Dataset excerpts
--*--

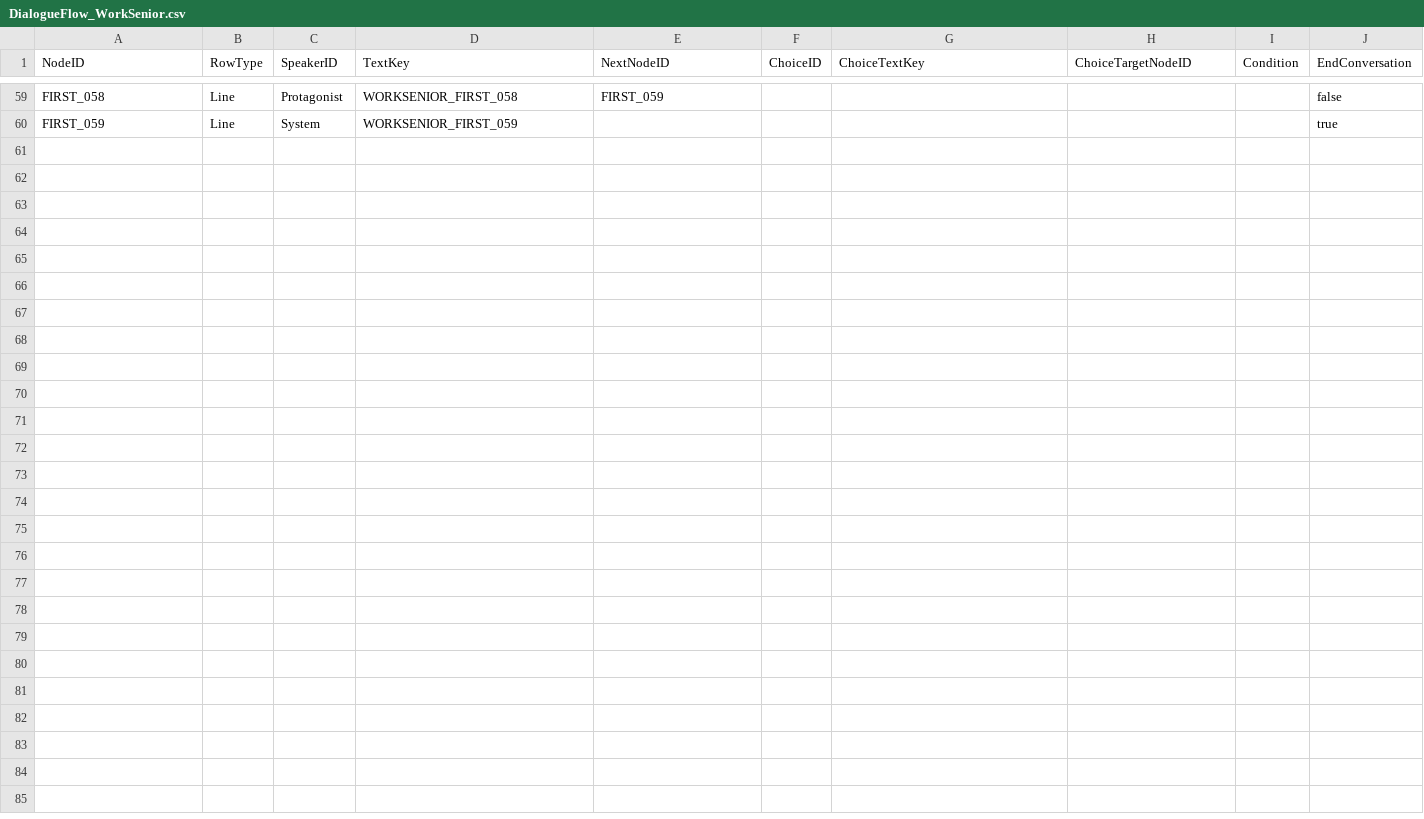
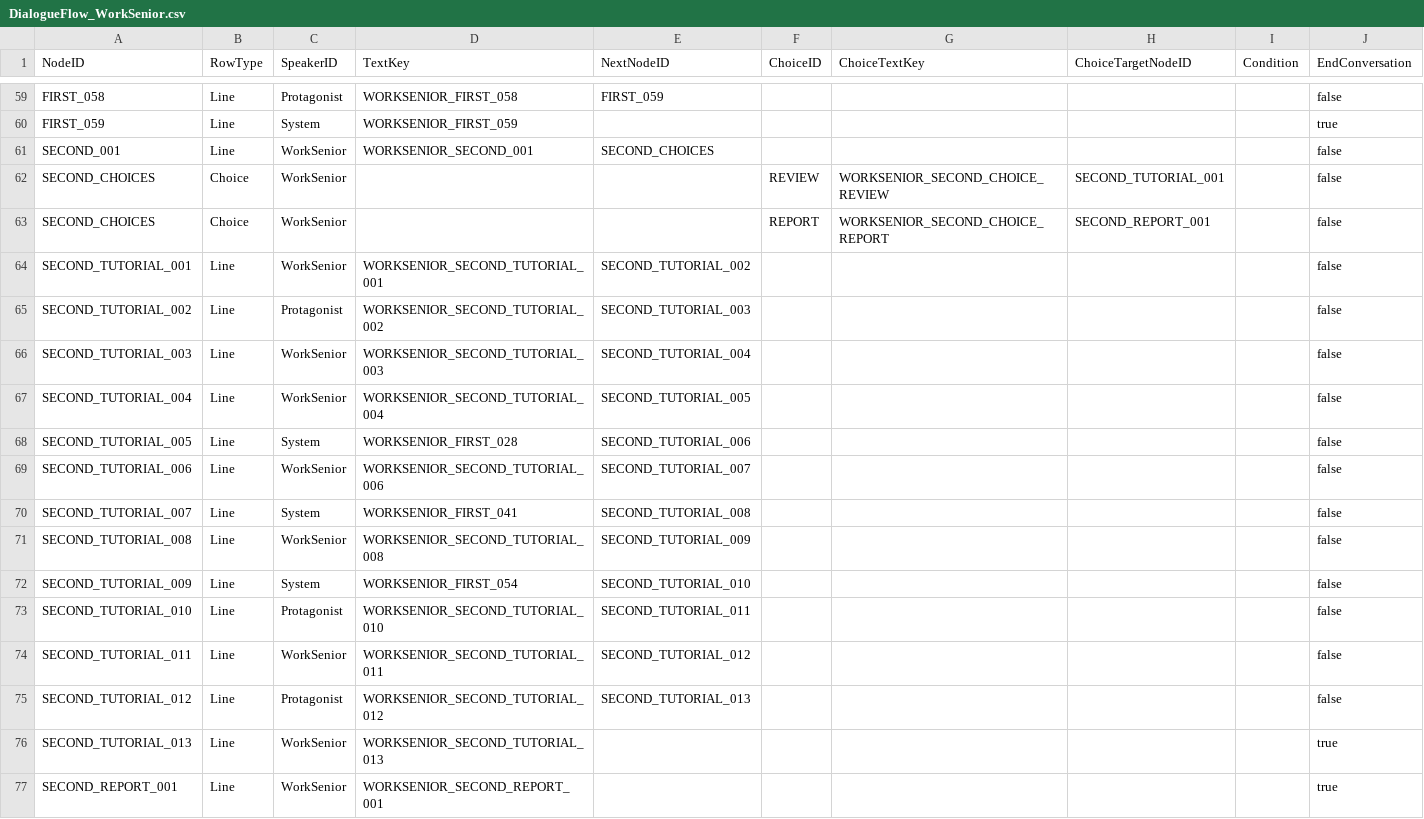
Before and after one commit to NBcampUnrealTrack/9th-Team2-Final-Project, a CSV file: Localization/DialogueFlow_WorkSenior.csv, drawn as a sheet; only a part is shown, gaps mark what is left out; rows hold the shown columns only; the diff names each change by its address in the sheet, - before the commit and + after, or states it on an @@ line.

```diff
--- a/Localization/DialogueFlow_WorkSenior.csv
+++ b/Localization/DialogueFlow_WorkSenior.csv
+row 61: SECOND_001 | Line | WorkSenior | WORKSENIOR_SECOND_001 | SECOND_CHOICES |  |  |  |  | false
+row 62: SECOND_CHOICES | Choice | WorkSenior |  |  | REVIEW | WORKSENIOR_SECOND_CHOICE_REVIEW | SECOND_TUTORIAL_001 |  | false
+row 63: SECOND_CHOICES | Choice | WorkSenior |  |  | REPORT | WORKSENIOR_SECOND_CHOICE_REPORT | SECOND_REPORT_001 |  | false
+row 64: SECOND_TUTORIAL_001 | Line | WorkSenior | WORKSENIOR_SECOND_TUTORIAL_001 | SECOND_TUTORIAL_002 |  |  |  |  | false
+row 65: SECOND_TUTORIAL_002 | Line | Protagonist | WORKSENIOR_SECOND_TUTORIAL_002 | SECOND_TUTORIAL_003 |  |  |  |  | false
+row 66: SECOND_TUTORIAL_003 | Line | WorkSenior | WORKSENIOR_SECOND_TUTORIAL_003 | SECOND_TUTORIAL_004 |  |  |  |  | false
+row 67: SECOND_TUTORIAL_004 | Line | WorkSenior | WORKSENIOR_SECOND_TUTORIAL_004 | SECOND_TUTORIAL_005 |  |  |  |  | false
+row 68: SECOND_TUTORIAL_005 | Line | System | WORKSENIOR_FIRST_028 | SECOND_TUTORIAL_006 |  |  |  |  | false
+row 69: SECOND_TUTORIAL_006 | Line | WorkSenior | WORKSENIOR_SECOND_TUTORIAL_006 | SECOND_TUTORIAL_007 |  |  |  |  | false
+row 70: SECOND_TUTORIAL_007 | Line | System | WORKSENIOR_FIRST_041 | SECOND_TUTORIAL_008 |  |  |  |  | false
+row 71: SECOND_TUTORIAL_008 | Line | WorkSenior | WORKSENIOR_SECOND_TUTORIAL_008 | SECOND_TUTORIAL_009 |  |  |  |  | false
+row 72: SECOND_TUTORIAL_009 | Line | System | WORKSENIOR_FIRST_054 | SECOND_TUTORIAL_010 |  |  |  |  | false
+row 73: SECOND_TUTORIAL_010 | Line | Protagonist | WORKSENIOR_SECOND_TUTORIAL_010 | SECOND_TUTORIAL_011 |  |  |  |  | false
+row 74: SECOND_TUTORIAL_011 | Line | WorkSenior | WORKSENIOR_SECOND_TUTORIAL_011 | SECOND_TUTORIAL_012 |  |  |  |  | false
+row 75: SECOND_TUTORIAL_012 | Line | Protagonist | WORKSENIOR_SECOND_TUTORIAL_012 | SECOND_TUTORIAL_013 |  |  |  |  | false
+row 76: SECOND_TUTORIAL_013 | Line | WorkSenior | WORKSENIOR_SECOND_TUTORIAL_013 |  |  |  |  |  | true
+row 77: SECOND_REPORT_001 | Line | WorkSenior | WORKSENIOR_SECOND_REPORT_001 |  |  |  |  |  | true
```
Also changed, not shown: Localization/UI.csv, 11 other files.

--*--

> [Problem statement]
Among the records above, find each line containing the string "System" and copy it.

> [Solution to this problem]
+row 68: SECOND_TUTORIAL_005 | Line | System | WORKSENIOR_FIRST_028 | SECOND_TUTORIAL_006 |  |  |  |  | false
+row 70: SECOND_TUTORIAL_007 | Line | System | WORKSENIOR_FIRST_041 | SECOND_TUTORIAL_008 |  |  |  |  | false
+row 72: SECOND_TUTORIAL_009 | Line | System | WORKSENIOR_FIRST_054 | SECOND_TUTORIAL_010 |  |  |  |  | false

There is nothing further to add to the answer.